You know who's missing from the Digital Entertainment Content Ecosystem
(or DECE) consortium? A group bent on redefining the way we buy, access, and play digital content with a membership roster that includes Best Buy, Cisco, Comcast, Fox, HP, Intel, Lions Gate, Microsoft, NBC Universal, Paramount Pictures, Philips, Sony, Toshiba, VeriSign, and Warner Bros? Right, Apple and Disney, the latter landing a lengthy piece in the Wall Street Journal
describing Disney's own distributed content ownership scheme that goes by the code-name, "Keychest;" a DRM solution that instantly provides access to content on any participating service (digital download store, mobile-phone provider, or on-demand cable for example) when a purchase is made. Keychest does this though a system of unique keys that are issued when a movie is purchased. The keys are then stored in a central repository (aka, chest) that participants would query. In this scenario, the movies would reside with each delivery company on their respective systems -- movies would not be downloaded. On the bright side, if a content provider went out of business you would still have access to your films elsewhere. The proposed solution would work with Blu-ray disc purchases too, since BD players are internet-enabled by design -- DVD keys would have to be manually typed in by the user. So in effect, you'd now be paying once for ownership rights to the film, not to the physical media. If it sounds similar to DECE it is, but Disney claims that its approach is more streamlined and you know, better.

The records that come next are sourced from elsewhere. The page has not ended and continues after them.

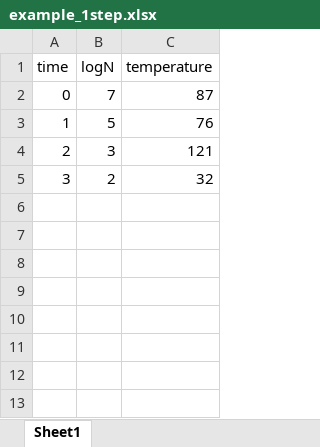
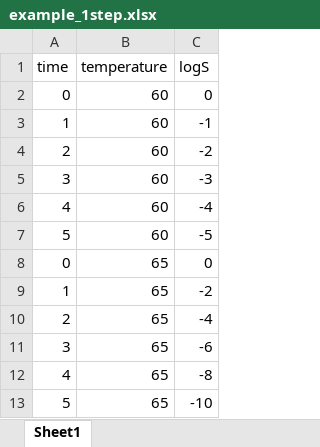
Before and after one commit to albgarre/bioinactivation4, an Excel workbook: example_1step.xlsx, sheet Sheet1, drawn as a sheet; values as stored, in another font and other column widths than the file's, no borders; removed rows and columns are numbered as before the commit, all else as after; the diff names each change by its address in the sheet, - before the commit and + after, or states it on an @@ line.

```diff
--- a/example_1step.xlsx (sheet Sheet1)
+++ b/example_1step.xlsx (sheet Sheet1)
-column B (logN), rows 2-5: 7 | 5 | 3 | 2
+column C (logS), rows 2-5: 0 | -1 | -2 | -3
-B2 (temperature): 87
+B2 (temperature): 60
-B3 (temperature): 76
+B3 (temperature): 60
-B4 (temperature): 121
+B4 (temperature): 60
-B5 (temperature): 32
+B5 (temperature): 60
+row 6: 4 | 60 | -4
+row 7: 5 | 60 | -5
+row 8: 0 | 65 | 0
+row 9: 1 | 65 | -2
+row 10: 2 | 65 | -4
+row 11: 3 | 65 | -6
+row 12: 4 | 65 | -8
+row 13: 5 | 65 | -10
```
Also changed, not shown: 16 other files.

Disney has been quietly courting other movie studios with Keychest and intends to go public with its technology next month. Of course, with Steve Jobs listed as Disney's largest stockholder and the rumored Apple tablet being a media-redefining device that will single-handedly save newspapers while ridding the world of hunger and ignorance, well, you can see where the speculation is headed.